Abajan was attracted to communism when I was young. He held forth for many hours to his friends about the teachings of Marx and Lenin, about economic equality among all people, about how the rich oppress the poor. He argued and debated with his friends, and often I would hear an "Aha!" of triumph as it became clear that he had made his point and a friend had no appropriate rejoinder to offer.
Abajan's charisma and unique style permeated all aspects of the household. He was always reading and educating himself, then applying his newfound knowledge to the running of the household.
Excerpted from Behind the Burqa by Batya Swift Yasgur Excerpted by permission.
All rights reserved. No part of this excerpt may be reproduced or reprinted without permission in writing from the publisher.
Excerpts are provided by Dial-A-Book Inc. solely for the personal use of visitors to this web site.
Table of ContentsAcknowledgments.
Part One: Sulima.
Part Two: Hala.
Epilogue by Sulima and Hala.
How You Can Help.
What People are Saying About This
"Hala's religious faith and courage moved me very much. Her story reminds me of my own experiences in detention. Like me, Hala expected to be treated kindly and protected after she managed to flee persecution in her own country. Instead she found herself in detention, and was treated with cruelty and inhumanity. This book shows the injustices suffered by innocent women seeking asylum in the United States. I am sad that innocent people are still being imprisoned for no crime other than fleeing oppression. This book has information on how asylum-seekers are treated, and how you can help them. It also shows the power of religious faith to provide hope and courage even in prison."—Fauziya Kassindja, author of DO THEY HEAR YOU WHEN YOU CRY

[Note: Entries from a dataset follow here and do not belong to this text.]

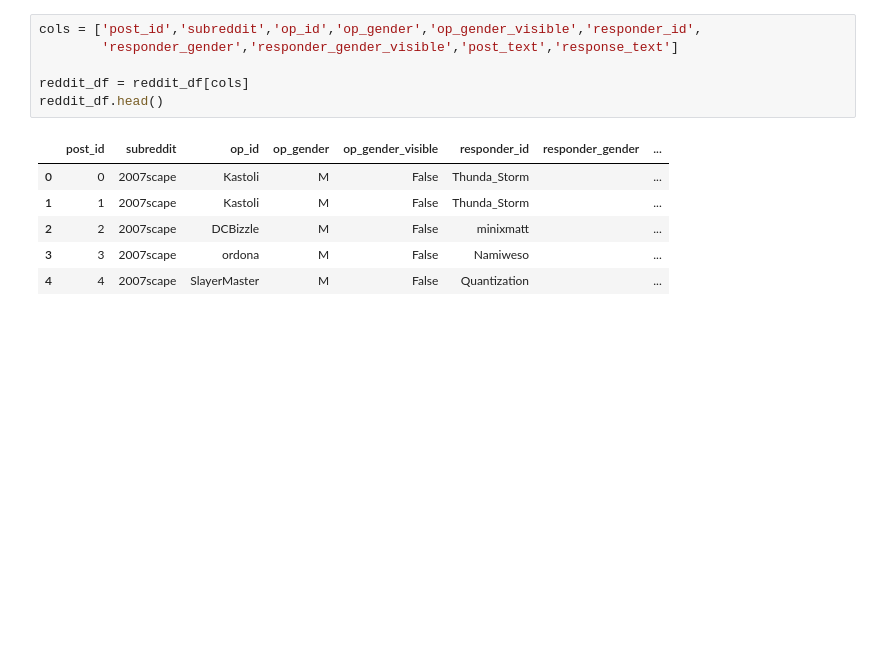
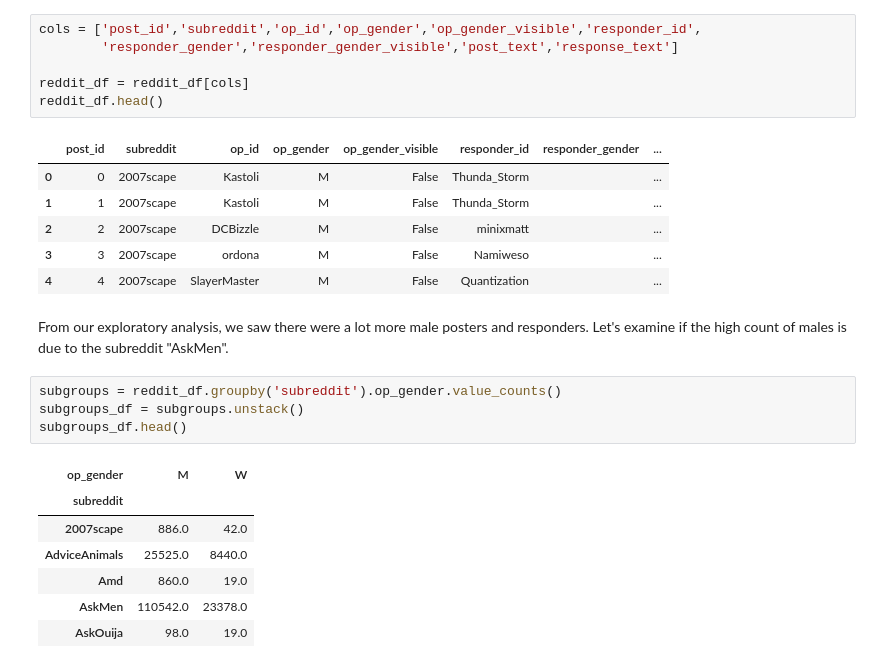
Before and after one commit to Data-Science-for-Linguists-2019/Gendered-Interaction-Online, a Jupyter notebook: exploratory_data_analysis/modifying_dataset.ipynb, the cells around one changed output. Drawn from its saved outputs; the diff is of its cells as text; blank space fills up the shorter version.

Commit message:
added some brief analysis - this may need to move to a different file though

```diff
--- a/exploratory_data_analysis/modifying_dataset.ipynb
+++ b/exploratory_data_analysis/modifying_dataset.ipynb
@@ -643,3 +643,17 @@ reddit_df.head()
 | 2 | 2 | 2007scape | DCBizzle | M | False | minixmatt |  | ... |
 | 3 | 3 | 2007scape | ordona | M | False | Namiweso |  | ... |
 | 4 | 4 | 2007scape | SlayerMaster | M | False | Quantization |  | ... |
+# %% [markdown]
+From our exploratory analysis, we saw there were a lot more male posters and responders. Let's examine if the high count of males is due to the subreddit "AskMen".
+# %%
+subgroups = reddit_df.groupby('subreddit').op_gender.value_counts()
+subgroups_df = subgroups.unstack()
+subgroups_df.head()
+# %% [output]
+| op_gender | M | W |
+| subreddit |  |  |
+| 2007scape | 886.0 | 42.0 |
+| AdviceAnimals | 25525.0 | 8440.0 |
+| Amd | 860.0 | 19.0 |
+| AskMen | 110542.0 | 23378.0 |
+| AskOuija | 98.0 | 19.0 |
```
Also changed, not shown: parts of 4 cells of this notebook.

"Women throughout the world have suffered at the hands of oppressive regimes, but the Taliban brought this subjugation to new levels of organized brutality. BEHIND THE BURQA dramatically brings to life the harsh reality women have faced in Afghanistan over the past twenty years. The story of Sulima's visionary involvement there in early efforts to promote women's rights is moving and inspiring, as is the story of her life. Both Sulima and Hala epitomize the world-wide struggle of women for equality and justice. Their story is gripping and illuminating."—Jessica Neuwirth, President of Equality Now

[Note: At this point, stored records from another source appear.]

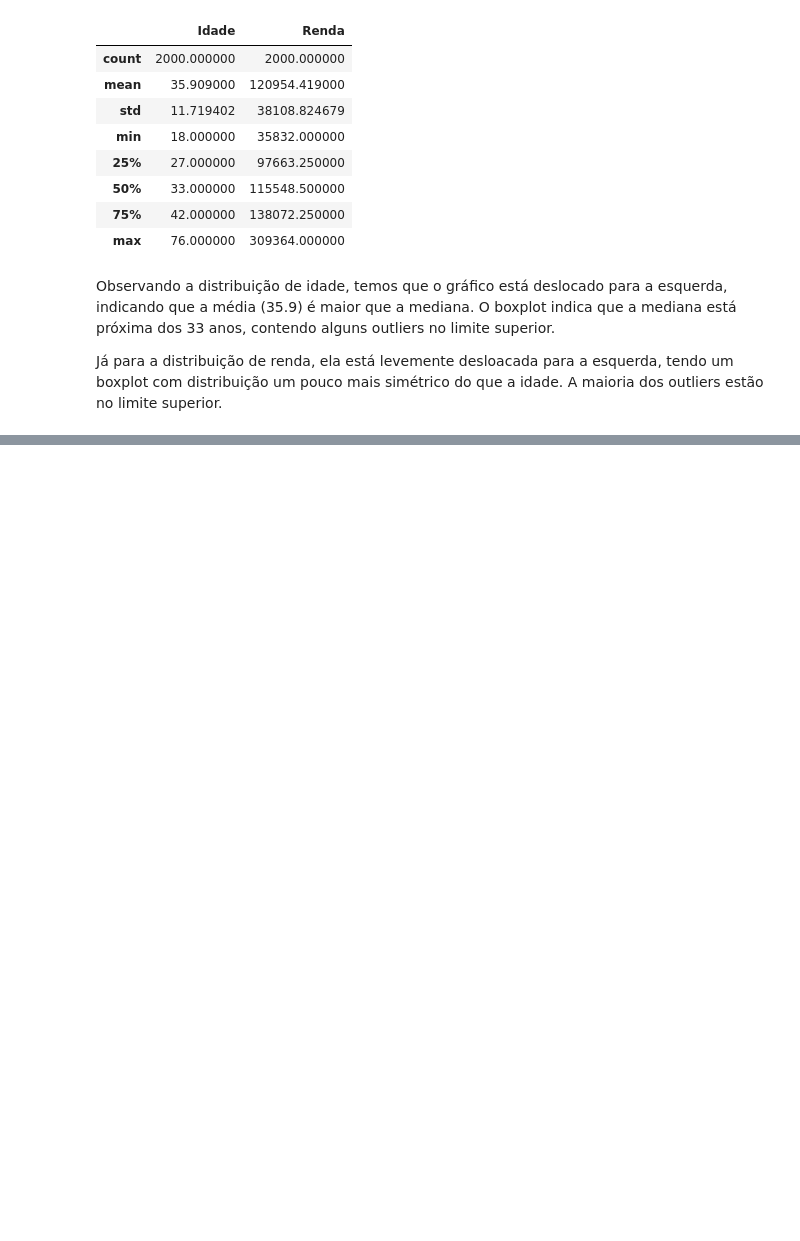
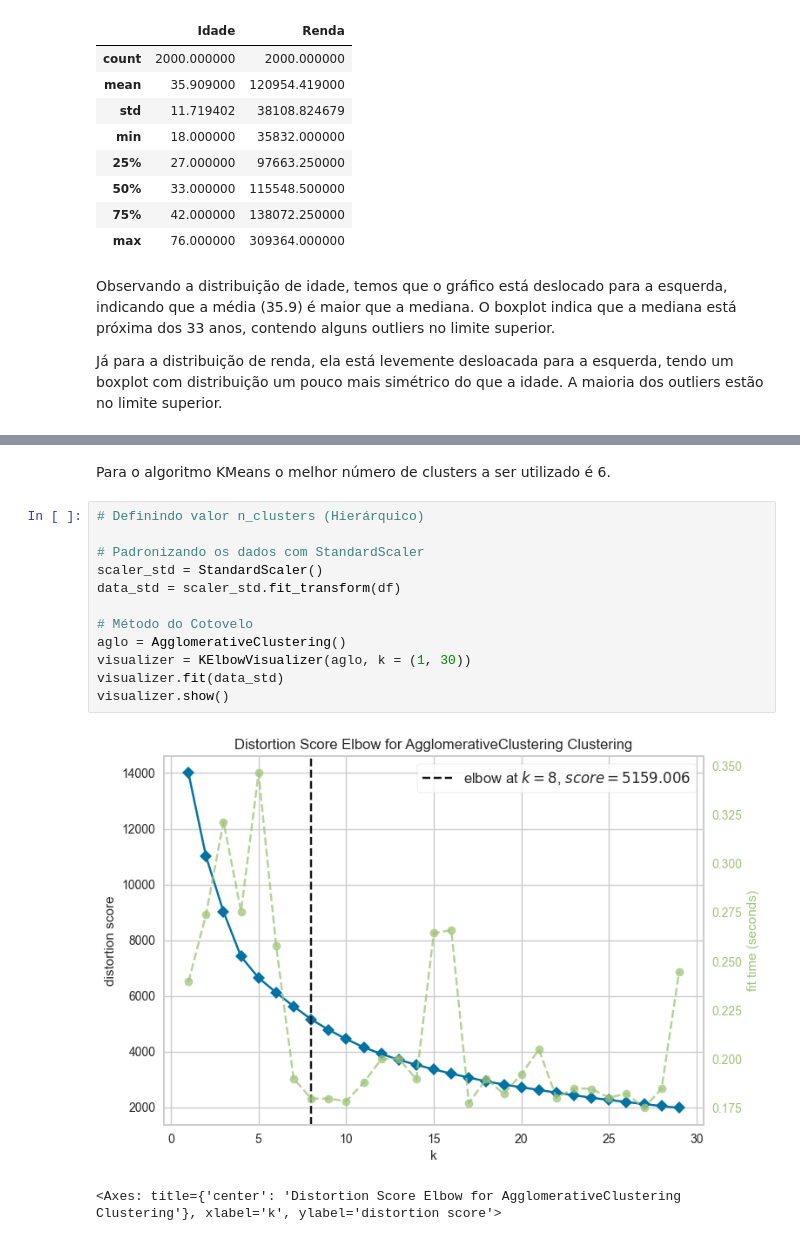
Before and after one commit to manusaleal/customer_clustering, a Jupyter notebook: notebook.ipynb, the cells around one changed output, grey strips where cells are left out. Cells and saved outputs as stored; diff of their text form; blank space fills up the shorter version.

Commit message:
Clusterização

```diff
--- a/notebook.ipynb
+++ b/notebook.ipynb
@@ -224,0 +258,17 @@ Já para a distribuição de renda, ela está levemente desloacada para a esquer
+# %% [markdown]
+Para o algoritmo KMeans o melhor número de clusters a ser utilizado é 6.
+# %%
+# Definindo valor n_clusters (Hierárquico)
+
+# Padronizando os dados com StandardScaler
+scaler_std = StandardScaler()
+data_std = scaler_std.fit_transform(df)
+
+# Método do Cotovelo
+aglo = AgglomerativeClustering()
+visualizer = KElbowVisualizer(aglo, k = (1, 30))
+visualizer.fit(data_std)
+visualizer.show()
+# %% [output]
+[figure, added]
+<Axes: title={'center': 'Distortion Score Elbow for AgglomerativeClustering Clustering'}, xlabel='k', ylabel='distortion score'>
```
Also changed, not shown: parts of 12 cells of this notebook.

"The stories of Sulima and Hala achingly articulate the twin and enduring legacies of misogyny and violence. A critical historical document, BEHIND THE BURQA ultimately reveals the unbreakable strength of Afghan women." —Eve Ensler, Author, The Vagina Monologues Founder and Artistic Director, V-Day
"BEHIND THE BURQA brings readers dramatically into the plight of innocent asylum-seekers who are detained in the United States. The book is a grippingreading experience, and it also offers important suggestions for those who would like to participate in making our asylum policies more humane." —Eleanor Acer, Director, Asylum Program, Lawyers Committee for Human Rights
"Whenever and wherever adults make war, children die and women are subjected to fear and humiliation. This is true of Afghanistan too. Read this harrowing book. The tragic yet heroic tale of two women is told with great simplicity. They will haunt you." —Elie Wiesel, Nobel Peace Prize Laureate